The fair features for-profit, 501(c)3, and commercial and unincorporated galleries, independent curatorial projects and publishers and media groups in over 25,000 square feet of exhibition space that includes a 10,000 square foot sculpture garden with work by local artists. The MDW Fair is a manifestation of the collective spirit behind the region's most innovative visual cultural organizers, focusing on the breadth of work done here by artists and arts-facilitators alike. Participants include: threewalls, Roots and Culture, Reuben Kincaid, ebersmoore, OxBow, Heaven Gallery, Antenna, Roxaboxen, Regional Relationships, The Suburban, ACRE, Iceberg Projects, The Post Family, Western Exhibitons, 65GRAND and more.

The MDW Fair

Saturday and Sunday April 23-24, 2011

3636 S. Iron Street
Chicago, IL 60609



Saul Aguirre is a Chicago Based artist born in Mexico City. He has been considered a standout at NEXT 2010 Chicago by PEDRO VÉLEZ who is an artist and critic living in Chicago. Saul used real manacles, to remind people of the reality of being picked up by the police during a live spectacle, and captivated people with his small drawings. Saul has been exhibiting Nationally and Internationally, in several Museums and Galleries since 1990.

Sebastian Alvarez
, born in Lima, Peru, is an interdisciplinary performance artist, who is interested in transforming his personal vision into social responsibility with new cultural imperatives that include a renewed sense of community, an ecological reintegration, and greater access to the mythic and archetypal bases of bio-restoration.

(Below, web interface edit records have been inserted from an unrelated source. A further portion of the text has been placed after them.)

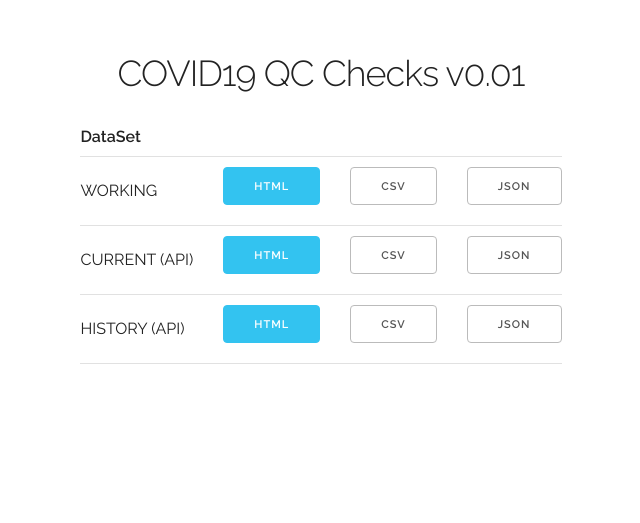
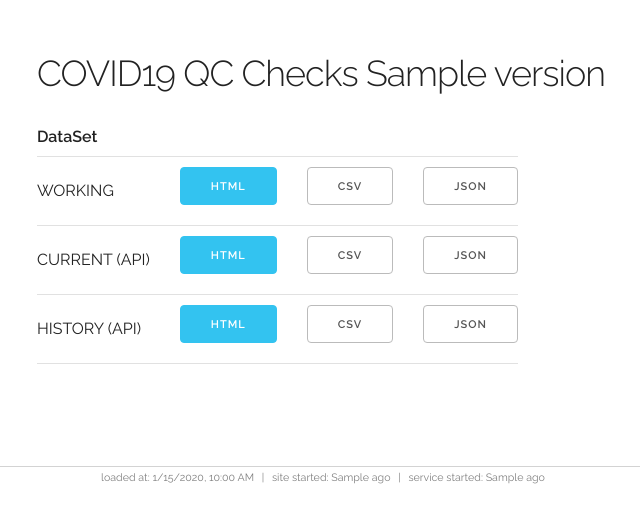
Before and after one commit to COVID19Tracking/quality-control, a Flask app: template templates/index.html in a window 1280 px wide. Shown: the top 523 px of the page, without its empty margins (209-849 px from the left). Run offline with Flask 2, Linux system fonts and the light colour scheme; the template is opened without the code that fills it: most values are stand-ins (such as "Sample title", 1, 10 or a date in 2020); some libraries are stand-ins or nearby versions.

Commit message:
added footer to index.html
shows the page load time and how long since
the code was updated.

```diff
--- a/static/css/custom.css
+++ b/static/css/custom.css
@@ -1,3 +1,4 @@
+
 .dataframe {
     width: 100%;
 }
@@ -12,3 +13,31 @@
 .container.index .row {
     display: inline-block;
 }
+
+
+.footer {
+    position: absolute;
+    width: 100%;
+    bottom: -50px;
+    font-size: 8pt;
+    color: gray;
+    border-top: 1px solid lightgray;
+    padding: 2px;
+}
+
+.footer span {
+    margin-left: 5px;
+    margin-right: 5px;
+}
+
+.footer button
+ {
+    top: 10px;
+    padding: 0;
+    text-align: center;
+    line-height: 20px;
+    margin: auto;
+    font-size: 6pt;
+    width: 100px;
+    height: 25px;
+}
--- a/templates/header.html
+++ b/templates/header.html
@@ -20,7 +20,7 @@
   –––––––––––––––––––––––––––––––––––––––––––––––––– -->
   <link rel="stylesheet" href="{{ url_for('static', filename='css/normalize.css') }}">
   <link rel="stylesheet" href="{{ url_for('static', filename='css/skeleton.css') }}">
-<link rel="stylesheet" href="{{ url_for('static', filename='css/custom.css') }}">
+  <link rel="stylesheet" href="{{ url_for('static', filename='css/custom.css') }}">
 
   <!-- Scripts
   –––––––––––––––––––––––––––––––––––––––––––––––––– -->
--- a/templates/index.html
+++ b/templates/index.html
@@ -3,7 +3,7 @@
 <body>
 <div class="container index">
     <div class="row">
-        <h3>COVID19 QC Checks v0.01</h3>
+        <h3>COVID19 QC Checks {{version}}</h3>
         <table>
             <tr>
                 <th>DataSet</th><th></th><th></th><th></th>
@@ -28,5 +28,25 @@
             </tr>
         </table>
     </div>
+    <br/>
+    <br/>
+    <form>
+        <div class="footer">
+            <span id="loaded_at"></span> |
+            <span>site started: {{ site_delta }} ago</span> |
+            <span>service started: {{ service_delta }} ago</span>
+            <script>
+                function dformat(sd) {
+                    const d = new Date(Date.parse(sd));
+                    sd = d.toLocaleString('en-US')
+                    sd = sd.replace(/:[0-9]{2} /, ' ')
+                    return sd
+                }
+                const server_at = dformat("{{ server_now }}");
+                document.getElementById("loaded_at").innerText = "loaded at: " + server_at;
+            </script>
+        </div>
+    </form>
+
 </body>
 {% endblock %}
```
Also changed, not shown: flaskapp.py (+22 -2 lines), flaskcheck.py (+16 -0 lines), run_quality_service.py (+7 -0 lines).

Arielle Bielak is an integrative minded collaborationist living and working in Chicago; circa 2005. By day, she works as a program coordinator, teaching artist, writer and curator at the esteemed and astounding Marwen. By night she concocts real live performance art and other Objects. She makes art chiefly to be in direct and ecstatic participation with the joy and wonder of living and understanding life. Photography has been a dominant force in Arielle's life, beginning about 13 years after she was born-at-home in Damascus, Maryland. This medium followed her through her studies at the Johnston Center for Integrative Studies (Redlands, CA). Photography took center stage in her studies in Florence, Italy, and then on through a career as a mental health advocate and organizer on tour with Warped, Take Action, and Plea for Peace. She was doggedly photographing as an employee of the Big Apple Circus (NYC-Based) in 2004. In May of 2005, she and her one suitcase and her Nikon D70 arrived in Chicago. Currently, Arielle is organizing her first apartment-style exhibition set to open in the magnificent Pilsen on Tuesday, June 7, with an promising group exhibition entitled Mothers. You are invited.

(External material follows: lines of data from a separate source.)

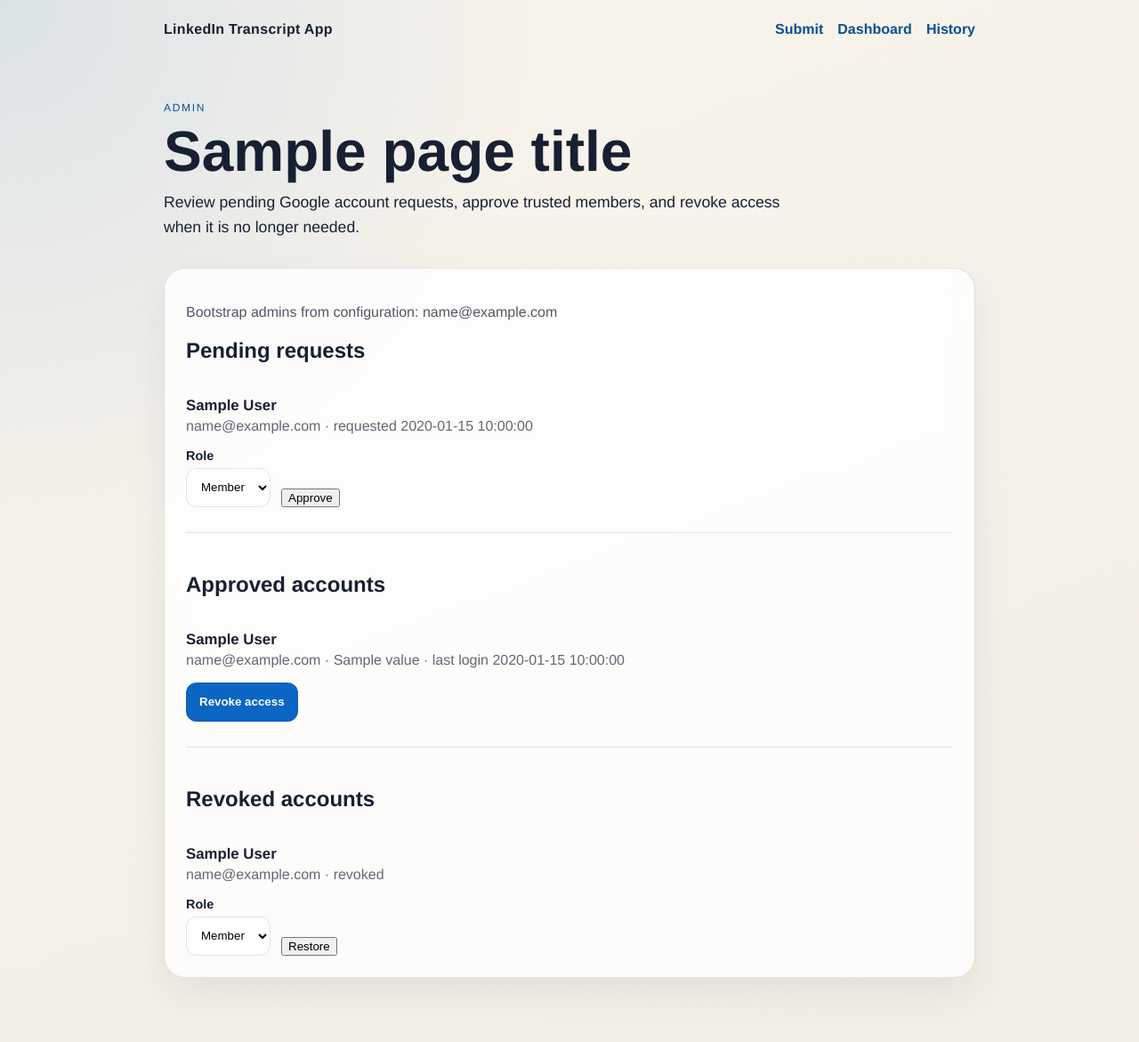
After one commit to nemedaio/transcribee, a FastAPI app: template src/lnkdn_transcripts/templates/access_admin.html in a window 1280 px wide. The commit adds this page. Shown: the whole page at 89% size. Run offline with FastAPI, Linux system fonts and the light colour scheme; the template is opened without the code that fills it: most values are stand-ins (such as "Sample title", 1, 10 or a date in 2020).

Commit message:
Add admin-managed Google access approvals

```diff
--- a/src/lnkdn_transcripts/config.py
+++ b/src/lnkdn_transcripts/config.py
@@ -15,6 +15,9 @@ class Settings(BaseSettings):
     google_client_id: str | None = None
     google_client_secret: str | None = None
     google_allowed_email_domains: str | None = None
+    google_allowed_emails: str | None = None
+    google_admin_emails: str | None = None
+    google_require_approval: bool = False
     extracted_audio_format: str = "wav"
     extracted_audio_sample_rate: int = 16000
     extracted_audio_channels: int = 1
--- a/src/lnkdn_transcripts/main.py
+++ b/src/lnkdn_transcripts/main.py
@@ -22,7 +22,12 @@ from lnkdn_transcripts.services.exporters import TranscriptExporter
 from lnkdn_transcripts.services.fetcher import MediaFetcher, YtDlpMediaFetcher
 from lnkdn_transcripts.services.transcriber import FasterWhisperTranscriber, MediaTranscriber
 from lnkdn_transcripts.services.jobs import JobService
-from lnkdn_transcripts.storage.repo import JobRepository, create_db_and_tables, create_engine
+from lnkdn_transcripts.storage.repo import (
+    AccessRepository,
+    JobRepository,
+    create_db_and_tables,
+    create_engine,
+)
 
 logger = get_logger(__name__)
 
@@ -93,6 +98,7 @@ def create_app(
         )
     app.state.settings = resolved_settings
     app.state.auth_service = auth_service
+    app.state.access_repository = AccessRepository(engine)
     app.state.job_repository = JobRepository(engine)
     app.state.media_fetcher = resolved_media_fetcher
     app.state.audio_preparer = resolved_audio_preparer
--- a/src/lnkdn_transcripts/services/auth.py
+++ b/src/lnkdn_transcripts/services/auth.py
@@ -5,6 +5,7 @@ from pydantic import BaseModel, ValidationError
 
 from lnkdn_transcripts.config import Settings
 from lnkdn_transcripts.logging import get_logger
+from lnkdn_transcripts.storage.models import AccessRole, AccessStatus
 
 try:
     from authlib.integrations.starlette_client import OAuth
@@ -25,11 +26,20 @@ class UnauthorizedGoogleAccountError(RuntimeError):
     pass
 
 
+class AccessApprovalRequiredError(RuntimeError):
+    pass
+
+
 class AuthenticatedUser(BaseModel):
     email: str
     name: str | None = None
     picture: str | None = None
     hosted_domain: str | None = None
+    role: AccessRole = AccessRole.MEMBER
+
+    @property
+    def is_admin(self) -> bool:
+        return self.role == AccessRole.ADMIN
 
 
 class GoogleAuthService:
@@ -77,6 +87,22 @@ class GoogleAuthService:
             if domain.strip()
         }
 
+    @property
+    def allowed_emails(self) -> set[str]:
+        if not self.settings.google_allowed_emails:
+            return set()
+        return {
+            email.strip().lower() for email in self.settings.google_allowed_emails.split(",") if email.strip()
+        }
+
+    @property
+    def admin_emails(self) -> set[str]:
+        if not self.settings.google_admin_emails:
+            return set()
+        return {
+            email.strip().lower() for email in self.settings.google_admin_emails.split(",") if email.strip()
+        }
+
     def requires_auth(self, path: str) -> bool:
         if not self.is_enabled:
             return False
@@ -104,6 +130,7 @@ class GoogleAuthService:
             "next_url": self.normalize_next_url(next_url),
             "error_message": error_message,
             "allowed_email_domains": sorted(self.allowed_email_domains),
+            "approval_required": self.settings.google_require_approval,
         }
 
     def normalize_next_url(self, next_url: str | None) -> str:
@@ -138,9 +165,9 @@ class GoogleAuthService:
         payload = token.get("userinfo")
         if payload is None:
             payload = await self._oauth.google.userinfo(token=token)
-        user = self._validate_google_user(payload)
+        user = self._authorize_user(request, self._validate_google_user(payload))
         request.session["user"] = user.model_dump()
-        logger.info("auth.google.success email=%s", user.email)
+        logger.info("auth.google.success email=%s role=%s", user.email, user.role.value)
         return user
 
     def logout(self, request: Request) -> None:
@@ -155,15 +182,18 @@ class GoogleAuthService:
     def test_login(self, request: Request, email: str, name: str | None = None) -> AuthenticatedUser:
         if not self.settings.auth_test_mode:
             raise GoogleAuthConfigurationError("Test login is only available in auth test mode")
-        user = self._validate_google_user(
-            {
-                "email": email,
-                "email_verified": True,
-                "name": name or email.split("@", 1)[0],
-            }
+        user = self._authorize_user(
+            request,
+            self._validate_google_user(
+                {
+                    "email": email,
+                    "email_verified": True,
+                    "name": name or email.split("@", 1)[0],
+                }
+            ),
         )
         request.session["user"] = user.model_dump()
-        logger.info("auth.test_login email=%s", user.email)
+        logger.info("auth.test_login email=%s role=%s", user.email, user.role.value)
         return user
 
     def consume_next_url(self, request: Request, fallback: str = "/") -> str:
@@ -190,3 +220,56 @@ class GoogleAuthService:
             picture=payload.get("picture"),
             hosted_domain=payload.get("hd"),
         )
+
+    def _authorize_user(self, request: Request, user: AuthenticatedUser) -> AuthenticatedUser:
+        access_repository = request.app.state.access_repository
+
+        if user.email in self.admin_emails:
+            access_repository.ensure_account(
+                user.email,
+                role=AccessRole.ADMIN,
+                display_name=user.name,
+                picture_url=user.picture,
+                approved_by_email=user.email,
+            )
+            access_repository.record_login(user.email, display_name=user.name)
+            return user.model_copy(update={"role": AccessRole.ADMIN})
+
+        if user.email in self.allowed_emails:
+            access_repository.ensure_account(
+                user.email,
+                role=AccessRole.MEMBER,
+                display_name=user.name,
+                picture_url=user.picture,
+                approved_by_email="environment",
+            )
+            access_repository.record_login(user.email, display_name=user.name)
+            return user
+
+        if not self.settings.google_require_approval:
+            access_repository.ensure_account(
+                user.email,
+                role=AccessRole.MEMBER,
+                display_name=user.name,
+                picture_url=user.picture,
+                approved_by_email="automatic",
+            )
+            access_repository.record_login(user.email, display_name=user.name)
+            return user
+
+        account = access_repository.get_account(user.email)
+        if account is None:
+            access_repository.record_access_request(user.email, user.name, user.picture)
+            logger.info("auth.access.requested email=%s", user.email)
+            raise AccessApprovalRequiredError("Access request submitted. An admin needs to approve your account.")
+
+        if account.status == AccessStatus.APPROVED:
+            access_repository.record_login(user.email, display_name=user.name)
+            return user.model_copy(update={"role": account.role})
+
+        if account.status == AccessStatus.REVOKED:
+            logger.warning("auth.access.revoked email=%s", user.email)
+            raise AccessApprovalRequiredError("Your access has been revoked. Contact an administrator.")
+
+        logger.info("auth.access.pending email=%s", user.email)
+        raise AccessApprovalRequiredError("Your access request is still pending approval.")
--- a/src/lnkdn_transcripts/static/styles.css
+++ b/src/lnkdn_transcripts/static/styles.css
@@ -162,9 +162,37 @@ h1 {
   font-weight: 700;
 }
 
+.subtle-link {
+  background: rgba(10, 102, 194, 0.12);
+  color: var(--accent-dark);
+}
+
 .auth-card {
   display: grid;
   gap: 8px;
+}
+
+.access-form {
+  display: flex;
+  align-items: end;
+  gap: 12px;
+  margin-top: 16px;
+  flex-wrap: wrap;
+}
+
+.access-form label {
+  display: grid;
+  gap: 6px;
+  font-size: 0.9rem;
+  font-weight: 600;
+}
+
+.access-form select {
+  min-height: 44px;
+  border-radius: 12px;
+  border: 1px solid var(--border);
+  padding: 0 12px;
+  background: rgba(255, 255, 255, 0.92);
 }
 
 .status {
--- /dev/null
+++ b/src/lnkdn_transcripts/templates/access_admin.html
@@ -0,0 +1,100 @@
+{% extends "base.html" %}
+
+{% block body %}
+<section class="hero">
+  <p class="eyebrow">Admin</p>
+  <h1>{{ page_title }}</h1>
+  <p class="lede">
+    Review pending Google account requests, approve trusted members, and revoke access when it is
+    no longer needed.
+  </p>
+</section>
+
+<section class="card">
+  <p class="status">
+    Bootstrap admins from configuration: {{ bootstrap_admin_emails|join(", ") if bootstrap_admin_emails else "None configured" }}
+  </p>
+
+  <div class="dashboard-section">
+    <h2>Pending requests</h2>
+    {% if pending_accounts %}
+    <div class="history-list">
+      {% for account in pending_accounts %}
+      <article class="history-item">
+        <header class="history-header">
+          <h2>{{ account.display_name or account.email }}</h2>
+          <p>{{ account.email }} · requested {{ account.requested_at }}</p>
+        </header>
+        <form method="post" action="/auth/access/approve" class="access-form">
+          <input type="hidden" name="email" value="{{ account.email }}" />
+          <label>
+            Role
+            <select name="role">
+              <option value="member">Member</option>
+              <option value="admin">Admin</option>
+            </select>
+          </label>
+          <button type="submit">Approve</button>
+        </form>
+      </article>
+      {% endfor %}
+    </div>
+    {% else %}
+    <p class="status">No pending requests.</p>
+    {% endif %}
+  </div>
+
+  <div class="dashboard-section">
+    <h2>Approved accounts</h2>
+    {% if approved_accounts %}
+    <div class="history-list">
+      {% for account in approved_accounts %}
+      <article class="history-item">
+        <header class="history-header">
+          <h2>{{ account.display_name or account.email }}</h2>
+          <p>{{ account.email }} · {{ account.role.value }} · last login {{ account.last_login_at or "never" }}</p>
+        </header>
+        {% if account.email != current_admin_email %}
+        <form method="post" action="/auth/access/revoke" class="inline-form">
+          <input type="hidden" name="email" value="{{ account.email }}" />
+          <button type="submit">Revoke access</button>
+        </form>
+        {% endif %}
+      </article>
+      {% endfor %}
+    </div>
+    {% else %}
+    <p class="status">No approved accounts yet.</p>
+    {% endif %}
+  </div>
+
+  <div class="dashboard-section">
+    <h2>Revoked accounts</h2>
+    {% if revoked_accounts %}
+    <div class="history-list">
+      {% for account in revoked_accounts %}
+      <article class="history-item">
+        <header class="history-header">
+          <h2>{{ account.display_name or account.email }}</h2>
+          <p>{{ account.email }} · revoked</p>
+        </header>
+        <form method="post" action="/auth/access/approve" class="access-form">
+          <input type="hidden" name="email" value="{{ account.email }}" />
+          <label>
+            Role
+            <select name="role">
+              <option value="member">Member</option>
+              <option value="admin">Admin</option>
+            </select>
+          </label>
+          <button type="submit">Restore</button>
+        </form>
+      </article>
+      {% endfor %}
+    </div>
+    {% else %}
+    <p class="status">No revoked accounts.</p>
+    {% endif %}
+  </div>
+</section>
+{% endblock %}
--- a/src/lnkdn_transcripts/templates/base.html
+++ b/src/lnkdn_transcripts/templates/base.html
@@ -17,6 +17,9 @@
         <a href="/">Submit</a>
         <a href="/dashboard">Dashboard</a>
         <a href="/history">History</a>
+          {% if current_user and current_user.is_admin %}
+        <a href="/auth/access">Access</a>
+          {% endif %}
         {% endif %}
         {% if auth_enabled %}
           {% if current_user %}
--- a/src/lnkdn_transcripts/templates/login.html
+++ b/src/lnkdn_transcripts/templates/login.html
@@ -23,6 +23,10 @@
   <p class="status">Any verified Google account can sign in.</p>
   {% endif %}
 
+  {% if approval_required %}
+  <p class="status">This workspace also requires admin approval after Google sign-in.</p>
+  {% endif %}
+
   <a class="button-link" href="/auth/google?next={{ next_url|urlencode }}">Continue with Google</a>
   <p class="status">
     After sign-in, we’ll return you to <code>{{ next_url }}</code>.
```
Also changed, not shown: src/lnkdn_transcripts/routes/auth.py (+68 -1 lines), src/lnkdn_transcripts/templates/access_requested.html (added, +21 -0 lines), tests/conftest.py (+29 -0 lines), tests/test_web_jobs.py (+69 -0 lines), README.md, src/lnkdn_transcripts/storage/models.py, src/lnkdn_transcripts/storage/repo.py.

Miguel Cortez is an artist/curator living in Chicago and born in Guanajuato, Mexico. He has studied filmmaking at Columbia College and art at the School of the Art Institute of Chicago. He currently runs Antena, an alternative art space located in Chicago's Pilsen neighborhood. His artwork has been shown at Gallery 414 in Fort Worth, Texas, at the Krannert Museum and at the National Museum of Mexican Art in Chicago. Other shows included exhibits in Dallas at Mighty Fine Arts Gallery, Glass Curtain Gallery and at VU Space in Melbourne, Australia. Upcoming shows include a two person show with Saul Aguirre at Carlos & Dominguez Art Gallery.